This crust also really helps keep the chicken moist during baking. I like to trim each chicken breast into a couple pieces so as to increase the surface area covered with the pistachio mix.  This could work really well with chicken tenders also.

Makes 4 servings   (Makes enough to bread 1½ to 2 pounds chicken)

1 cup roasted, unsalted pistachios
1½ tsp garlic powder
2 tbsp packed fresh Italian parsley leaves
2 tbsp packed fresh basil leaves
½ tsp freshly ground black pepper
1 tsp salt, plus extra
4 chicken breasts, about 1½ to 2 pounds total


Heat oven to 350 degrees.

Place pistachios, garlic powder, parsley, basil, pepper and salt in the food processor. 
Process until a smooth meal is formed, about 30 to 40 seconds. 

Transfer to a sided, flat bottomed baking dish, suitable for breading the chicken.

Trim breasts to remove any fatty edges and separate the tender if needed.  Lay the breast on a cutting board and, similar to “butterflying”, place your hand flat on the breast to hold it still, and with the edge of a knife parallel to the cutting board, carefully slice the thickest part the breast in half width wise, cutting all the way through. This will leave you with one large piece and a smaller piece that are about the same thickness. Cut the large piece in half to create three similarly sized pieces.

Coat chicken by pressing pieces into pistachio meal, one at a time, coating all sides and pressing down on the breasts with your hands to make sure the coating stays on the chicken. Gently shake chicken to remove any loose coating. Place in large baking dish. Repeat until all pieces are done.
**TIP: if the pistachio crust doesn’t seem to stick to the chicken, or if the crust is super clumpy, it might be too moist. Add 1 tsp brown rice flour and 1 tsp tapioca flour, give the pistachio meal a good stir to incorporate the flour and try again. Add one more teaspoon of each flour if needed.

Heat large saute pan over medium high heat. Add 1 tbsp olive oil, and once hot (oil should move quickly across pan when tipped), add 3 to 4 pieces of chicken to pan without overcrowding, cook for 1 to 2 minutes until crust is browned, then flip and cook the other side. 

TIP: Use a flat spatula to flip the chicken when browning in the pan. If you use tongs, you may lose some of the crust as it tends to stick to the tongs.

Place cooked pieces back into baking dish and repeat until all chicken is browned. Place baking dish in oven for 25 minutes, (depending on thickness of pieces, could take up to 30 to 35 minutes) internal temp should be 160 degrees. Remove from oven and let rest 10 minutes before serving.

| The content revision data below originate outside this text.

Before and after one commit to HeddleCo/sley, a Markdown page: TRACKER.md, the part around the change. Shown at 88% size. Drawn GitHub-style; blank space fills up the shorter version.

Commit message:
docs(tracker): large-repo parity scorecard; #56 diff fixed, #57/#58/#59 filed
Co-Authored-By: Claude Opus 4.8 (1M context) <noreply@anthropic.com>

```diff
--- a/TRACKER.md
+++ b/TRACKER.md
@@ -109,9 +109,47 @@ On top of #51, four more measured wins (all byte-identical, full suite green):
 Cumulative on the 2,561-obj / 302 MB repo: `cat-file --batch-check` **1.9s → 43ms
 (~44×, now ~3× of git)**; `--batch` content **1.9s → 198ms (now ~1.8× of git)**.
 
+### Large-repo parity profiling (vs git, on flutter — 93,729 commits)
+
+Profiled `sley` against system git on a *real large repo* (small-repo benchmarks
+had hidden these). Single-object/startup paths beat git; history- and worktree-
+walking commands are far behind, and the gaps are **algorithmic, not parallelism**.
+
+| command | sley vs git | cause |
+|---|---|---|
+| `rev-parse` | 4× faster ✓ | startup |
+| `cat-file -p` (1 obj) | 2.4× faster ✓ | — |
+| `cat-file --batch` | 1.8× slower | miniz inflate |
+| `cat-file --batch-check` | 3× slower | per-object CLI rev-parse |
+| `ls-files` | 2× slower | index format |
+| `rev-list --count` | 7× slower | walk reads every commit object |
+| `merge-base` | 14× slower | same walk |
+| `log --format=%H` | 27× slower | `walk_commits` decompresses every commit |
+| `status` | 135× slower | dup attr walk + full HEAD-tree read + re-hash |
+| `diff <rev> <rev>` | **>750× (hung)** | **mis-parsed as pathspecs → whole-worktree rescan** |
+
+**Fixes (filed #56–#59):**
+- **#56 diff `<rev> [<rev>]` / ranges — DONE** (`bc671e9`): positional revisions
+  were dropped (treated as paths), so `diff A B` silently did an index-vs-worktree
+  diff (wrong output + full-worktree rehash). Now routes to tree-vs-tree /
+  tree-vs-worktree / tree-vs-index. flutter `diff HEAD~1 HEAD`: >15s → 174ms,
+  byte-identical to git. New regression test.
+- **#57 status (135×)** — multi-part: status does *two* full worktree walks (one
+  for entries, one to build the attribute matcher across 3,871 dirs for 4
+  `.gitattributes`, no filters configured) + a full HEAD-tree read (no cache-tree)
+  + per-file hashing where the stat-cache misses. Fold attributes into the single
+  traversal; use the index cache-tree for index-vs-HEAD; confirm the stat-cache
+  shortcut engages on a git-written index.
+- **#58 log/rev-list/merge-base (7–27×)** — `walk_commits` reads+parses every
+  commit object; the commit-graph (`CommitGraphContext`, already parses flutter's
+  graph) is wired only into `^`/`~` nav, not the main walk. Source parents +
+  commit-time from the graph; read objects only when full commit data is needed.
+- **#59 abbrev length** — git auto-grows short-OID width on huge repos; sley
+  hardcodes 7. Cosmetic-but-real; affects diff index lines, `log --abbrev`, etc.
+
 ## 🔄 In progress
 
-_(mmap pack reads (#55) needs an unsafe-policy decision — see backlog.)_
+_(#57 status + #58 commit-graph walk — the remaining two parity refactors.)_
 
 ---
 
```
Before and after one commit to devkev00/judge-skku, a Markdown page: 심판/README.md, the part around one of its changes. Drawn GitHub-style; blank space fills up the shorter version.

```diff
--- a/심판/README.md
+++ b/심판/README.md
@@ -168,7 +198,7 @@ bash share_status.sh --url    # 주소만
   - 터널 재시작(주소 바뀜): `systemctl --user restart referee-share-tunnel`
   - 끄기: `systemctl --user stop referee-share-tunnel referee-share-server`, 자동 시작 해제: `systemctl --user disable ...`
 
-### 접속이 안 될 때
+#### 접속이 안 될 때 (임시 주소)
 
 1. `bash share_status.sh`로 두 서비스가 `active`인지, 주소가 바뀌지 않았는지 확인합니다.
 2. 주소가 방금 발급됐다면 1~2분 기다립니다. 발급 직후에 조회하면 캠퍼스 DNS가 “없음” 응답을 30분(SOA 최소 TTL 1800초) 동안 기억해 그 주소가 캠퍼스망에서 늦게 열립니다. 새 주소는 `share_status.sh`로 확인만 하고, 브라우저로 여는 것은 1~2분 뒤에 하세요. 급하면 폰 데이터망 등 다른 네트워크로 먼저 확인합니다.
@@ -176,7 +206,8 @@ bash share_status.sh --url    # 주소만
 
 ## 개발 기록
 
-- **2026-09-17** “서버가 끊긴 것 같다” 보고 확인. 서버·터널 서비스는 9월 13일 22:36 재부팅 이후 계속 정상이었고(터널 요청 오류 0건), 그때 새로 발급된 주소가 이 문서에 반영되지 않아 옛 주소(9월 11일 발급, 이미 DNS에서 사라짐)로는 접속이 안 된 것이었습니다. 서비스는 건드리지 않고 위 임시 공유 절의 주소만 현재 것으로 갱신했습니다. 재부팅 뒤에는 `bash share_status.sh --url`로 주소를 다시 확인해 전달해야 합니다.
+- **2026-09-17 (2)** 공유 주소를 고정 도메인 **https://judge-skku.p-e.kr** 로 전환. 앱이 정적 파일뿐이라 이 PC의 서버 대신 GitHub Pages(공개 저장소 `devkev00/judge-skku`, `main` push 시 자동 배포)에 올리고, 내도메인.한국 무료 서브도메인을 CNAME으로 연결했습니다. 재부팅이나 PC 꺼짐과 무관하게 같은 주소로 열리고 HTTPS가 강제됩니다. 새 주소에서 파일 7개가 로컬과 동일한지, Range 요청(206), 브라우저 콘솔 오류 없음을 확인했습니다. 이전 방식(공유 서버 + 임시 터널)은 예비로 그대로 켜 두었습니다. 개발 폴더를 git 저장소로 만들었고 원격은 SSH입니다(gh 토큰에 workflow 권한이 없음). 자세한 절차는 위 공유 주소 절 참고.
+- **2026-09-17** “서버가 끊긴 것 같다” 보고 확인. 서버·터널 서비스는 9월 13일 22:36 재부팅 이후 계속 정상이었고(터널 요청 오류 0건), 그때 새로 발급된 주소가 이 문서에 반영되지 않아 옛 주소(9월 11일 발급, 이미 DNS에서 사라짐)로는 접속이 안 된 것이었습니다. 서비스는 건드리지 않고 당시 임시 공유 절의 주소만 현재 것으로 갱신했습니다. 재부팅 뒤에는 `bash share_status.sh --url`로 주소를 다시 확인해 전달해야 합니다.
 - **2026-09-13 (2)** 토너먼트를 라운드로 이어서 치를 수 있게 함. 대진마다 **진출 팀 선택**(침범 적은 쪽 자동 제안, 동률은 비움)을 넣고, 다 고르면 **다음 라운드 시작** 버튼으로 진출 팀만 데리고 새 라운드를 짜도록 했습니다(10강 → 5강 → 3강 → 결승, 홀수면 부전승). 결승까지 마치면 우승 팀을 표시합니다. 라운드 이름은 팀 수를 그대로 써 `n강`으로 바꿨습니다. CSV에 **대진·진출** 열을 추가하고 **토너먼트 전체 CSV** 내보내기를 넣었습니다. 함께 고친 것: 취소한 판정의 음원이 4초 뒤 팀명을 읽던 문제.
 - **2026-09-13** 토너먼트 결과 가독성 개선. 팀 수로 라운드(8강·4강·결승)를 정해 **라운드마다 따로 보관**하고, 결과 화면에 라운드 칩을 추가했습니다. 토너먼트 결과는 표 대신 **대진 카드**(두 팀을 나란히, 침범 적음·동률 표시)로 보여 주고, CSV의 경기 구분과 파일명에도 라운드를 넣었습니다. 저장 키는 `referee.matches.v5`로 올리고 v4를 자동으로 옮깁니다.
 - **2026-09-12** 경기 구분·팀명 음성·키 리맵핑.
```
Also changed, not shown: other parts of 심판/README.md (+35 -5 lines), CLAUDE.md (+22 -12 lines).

Because this chicken tends to have a rich and slightly sweet taste, I would serve it with less fatty foods like an arugula salad, some steamed broccoli or sauteed kale, mashed or roasted cauliflower or a little buttered pasta.